I wish I didn't get the feeling of watching history, something long gone, something that only still exists in memory and dream.
I was ten when I first set foot in the Dark Continent, ten years old, a child whose mind and spirit were wide open, and that place left a stamp on both of them. I know that there is also filth and death and disease and corruption and bitter poverty and tribal rivalries and constant suspicion and aggression and greed and arrogance and edge-of-catastrophe. All that, yes. But beyond that, there's the memory of vastness and ancientness and beauty that stabs at the heart with something that is almost exquisite pain.

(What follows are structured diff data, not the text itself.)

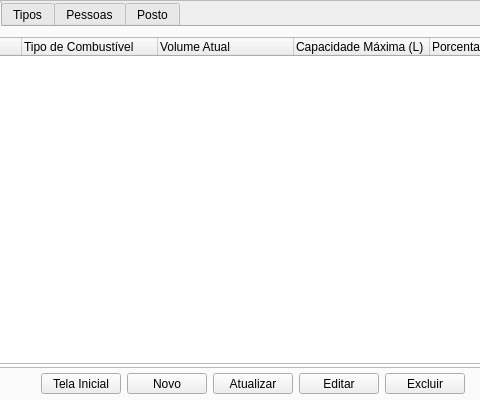
Above: src/ui/Cadastros.ui from nicolaspimeenta/gas-guardian before the change; both pictures show x 148 to 628 and y 0 to 400 of the 800 by 400 pixel window. Below: the same form after it.
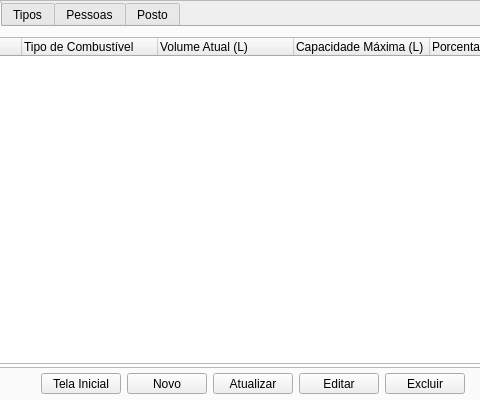
That is the form after the change. Icons and pictures are not drawn.

What changed in the file:
```diff
--- a/src/ui/Cadastros.ui
+++ b/src/ui/Cadastros.ui
@@ -173,7 +173,7 @@
       </column>
       <column>
        <property name="text">
-        <string>Volume Atual</string>
+        <string>Volume Atual (L)</string>
        </property>
        <property name="textAlignment">
         <set>AlignLeading|AlignVCenter</set>
```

There is the smell of the frangipani trees in the twilight, and the sound of cicadas in the heat of the day when the air shimmers with the noise and the heat-mirages and the shadows themselves are hot and sultry and the sun has weight and sits coiled on the shoulders like a living thing. There is the purple of the jacarandas and the scarlet of the flame trees and the bougainvillea, and the golden waves of the savannah grasses, and the rough gray of ancient tree bark, and the red earth of Africa. There is the endless sky with its jewel-coloured sunsets. There's the danger of snake, or crocodile, or mosquitoes that carry diseases which leave you shaking and sweating in the night. There are the bright beautiful stars in the night, closer and sharper than anywhere else on earth. There are the bright vivid smiles that break in chilren's faces; There is an innocence there, as well as an ancientness that is almost beyond understanding. There is the fear and the glory and the beauty and the dream of it all.
And I was very young when it was all handed to me to absorb. And I may have missed some here and there. But what I got, I still carry, and there are times during movies like "Out of Africa" that I sob helplessly when I watch it all unfold before me and the memories all start stirring.

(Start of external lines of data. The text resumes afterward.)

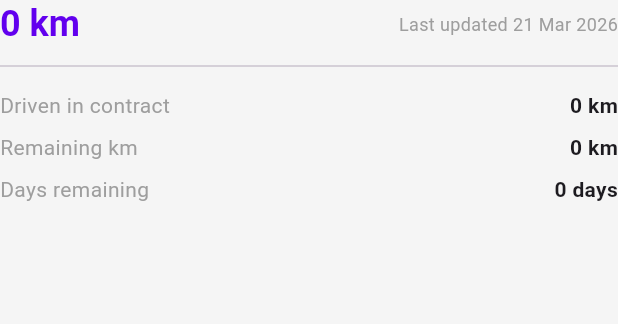
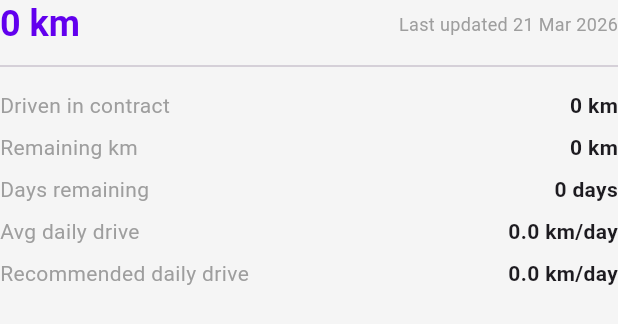
Before and after one commit to mmmshakeel/car_usage_tracker, a Flutter app: the _Content widget shown alone on an empty page, opened directly with empty values, on a phone screen of 412 x 824 dp. Shown: the top 324 px of the screen. Run offline on Flutter 3.47's test engine with Material 3 defaults, Android fonts, the phone set to English and light mode, and no system bars; our stand-ins replace drift, drift_flutter, fl_chart, flutter_riverpod, go_router, riverpod_annotation; accounts and stored records are empty; generated files the repository leaves out were written again.

Commit message:
feat(tracker): add avg daily drive and recommended daily drive to summary card
Compute avgDailyDrive as kmDrivenInContract divided by days elapsed
since lease start and add it to SummaryStats. Surface both avgDailyDrive
and the existing maxKmPerDayRemaining (recommended pace to finish within
the contract limit) as new rows in the summary card below Days remaining.

Co-Authored-By: Claude Sonnet 4.6 <noreply@anthropic.com>

```diff
--- a/lib/core/models/summary_stats.dart
+++ b/lib/core/models/summary_stats.dart
@@ -4,6 +4,7 @@ class SummaryStats {
   final int remainingDays;
   final double maxKmPerDayIdeal;
   final double maxKmPerDayRemaining;
+  final double avgDailyDrive;
   final int latestOdometerKm;
   final DateTime? lastUpdated;
 
@@ -13,6 +14,7 @@ class SummaryStats {
     required this.remainingDays,
     required this.maxKmPerDayIdeal,
     required this.maxKmPerDayRemaining,
+    required this.avgDailyDrive,
     required this.latestOdometerKm,
     this.lastUpdated,
   });
--- a/lib/core/providers/summary_stats_provider.dart
+++ b/lib/core/providers/summary_stats_provider.dart
@@ -33,12 +33,17 @@ SummaryStats? summaryStats(SummaryStatsRef ref) {
   final maxKmPerDayRemaining =
       remainingDays > 0 ? remainingKm / remainingDays : 0.0;
 
+  final daysSinceStart = today.difference(settings.leaseStartDate).inDays;
+  final avgDailyDrive =
+      daysSinceStart > 0 ? kmDrivenInContract / daysSinceStart : 0.0;
+
   return SummaryStats(
     kmDrivenInContract: kmDrivenInContract,
     remainingKm: remainingKm,
     remainingDays: remainingDays,
     maxKmPerDayIdeal: maxKmPerDayIdeal,
     maxKmPerDayRemaining: maxKmPerDayRemaining,
+    avgDailyDrive: avgDailyDrive,
     latestOdometerKm: latestOdometerKm,
     lastUpdated: lastUpdated,
   );
--- a/lib/features/tracker/widgets/summary_card.dart
+++ b/lib/features/tracker/widgets/summary_card.dart
@@ -74,6 +74,14 @@ class _Content extends StatelessWidget {
         _StatRow(label: 'Driven in contract', value: '${stats.kmDrivenInContract} km'),
         _StatRow(label: 'Remaining km', value: '${stats.remainingKm} km'),
         _StatRow(label: 'Days remaining', value: '${stats.remainingDays} days'),
+        _StatRow(
+          label: 'Avg daily drive',
+          value: '${stats.avgDailyDrive.toStringAsFixed(1)} km/day',
+        ),
+        _StatRow(
+          label: 'Recommended daily drive',
+          value: '${stats.maxKmPerDayRemaining.toStringAsFixed(1)} km/day',
+        ),
       ],
     );
   }
```
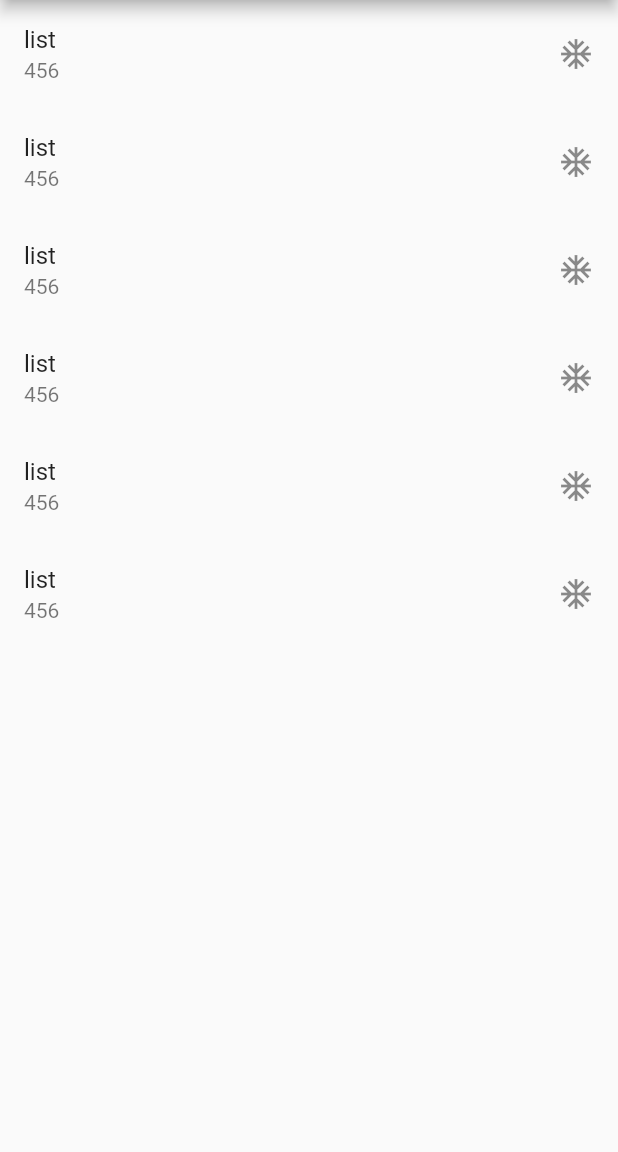
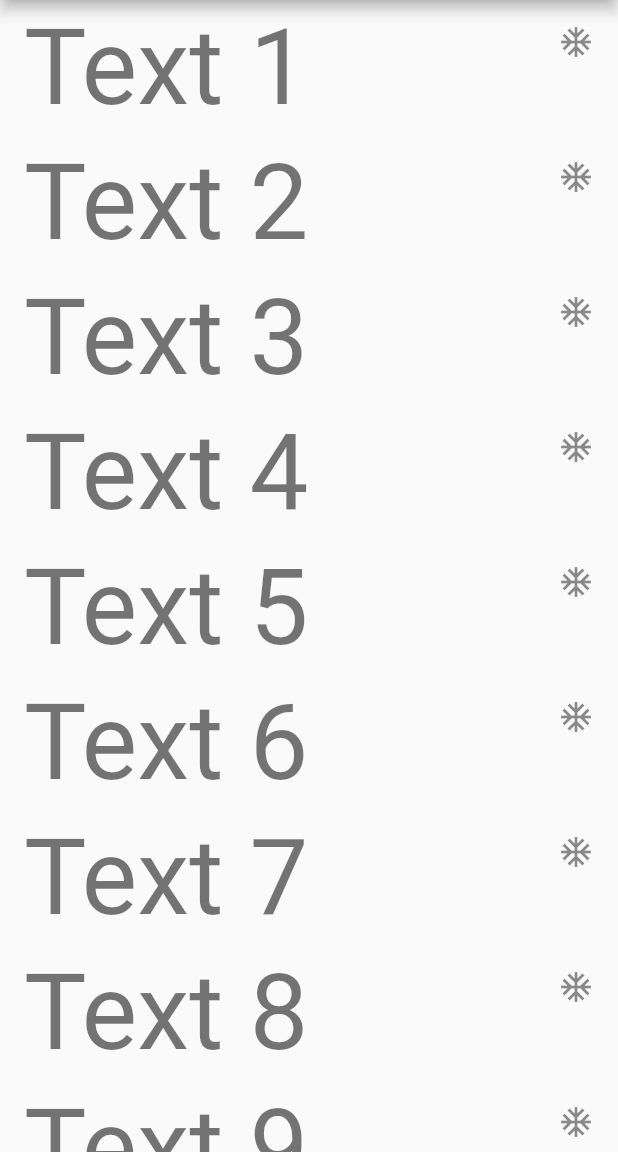
Before and after one commit to devrimma/splash-screen, a Flutter app: the screen it shows after launch, on a phone screen of 412 x 824 dp, the part 84-1236 px from its top. Run offline on Flutter 3.47's test engine with Material 2 defaults, Android fonts, the phone set to English and light mode, and no system bars.

Commit message:
fixed static information

```diff
--- /dev/null
+++ b/lib/data/test.dart
@@ -0,0 +1,13 @@
+class TestList {
+  final List<String> list = [
+    "Text 1",
+    "Text 2",
+    "Text 3",
+    "Text 4",
+    "Text 5",
+    "Text 6",
+    "Text 7",
+    "Text 8",
+    "Text 9",
+  ];
+}
--- a/lib/screens/home/components/body.dart
+++ b/lib/screens/home/components/body.dart
@@ -1,4 +1,5 @@
 import 'package:flutter/material.dart';
+import 'package:splash_screen/data/test.dart';
 
 class MainBody extends StatefulWidget {
   @override
@@ -11,14 +12,14 @@ class _MainBodyState extends State<MainBody> {
   Widget build(BuildContext context) {
     return Container(
       child: ListView.builder(
-        itemCount: 6,
-        itemBuilder: (context, index) {
+        itemCount: TestList().list.length,
+        itemBuilder: (_, index) {
           return ListTile(
-            onTap: () {
-              print(index);
-            },
-            title: Text('list'),
-            subtitle: Text("456"),
+            subtitle: Text(
+                TestList().list[index],
+              style: TextStyle(fontSize: 70),
+            ),
+            onTap: () {print("${index+1} ${TestList().list[index]}");},
             trailing: Icon(
               Icons.ac_unit_outlined,
             ),
@@ -29,3 +30,6 @@ class _MainBodyState extends State<MainBody> {
     );
   }
 }
+// (_, index) => Text(
+// TestList().list[index],
+// style: TextStyle(fontSize: 50),
```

A long time ago I wrote an essay about leaving "shadow selves" behind in places where I've been. I know there is one always back on the shores of the Danube, my beloved river, watching over the town where I was born. And I know there is one - or perhaps more than one - roaming the hills and plains of Africa, walking with the elephants at sunset, drifting through the red hills of Swaziland or sitting on the edge of Table Mountain at night kicking my heels against the side of the cliff and watching the lights of Cape Town twinkle a long way below. Shadows that carry the heat and the light and the memory of Africa within them.
Shadows that make me weep when I remember the places which they guard.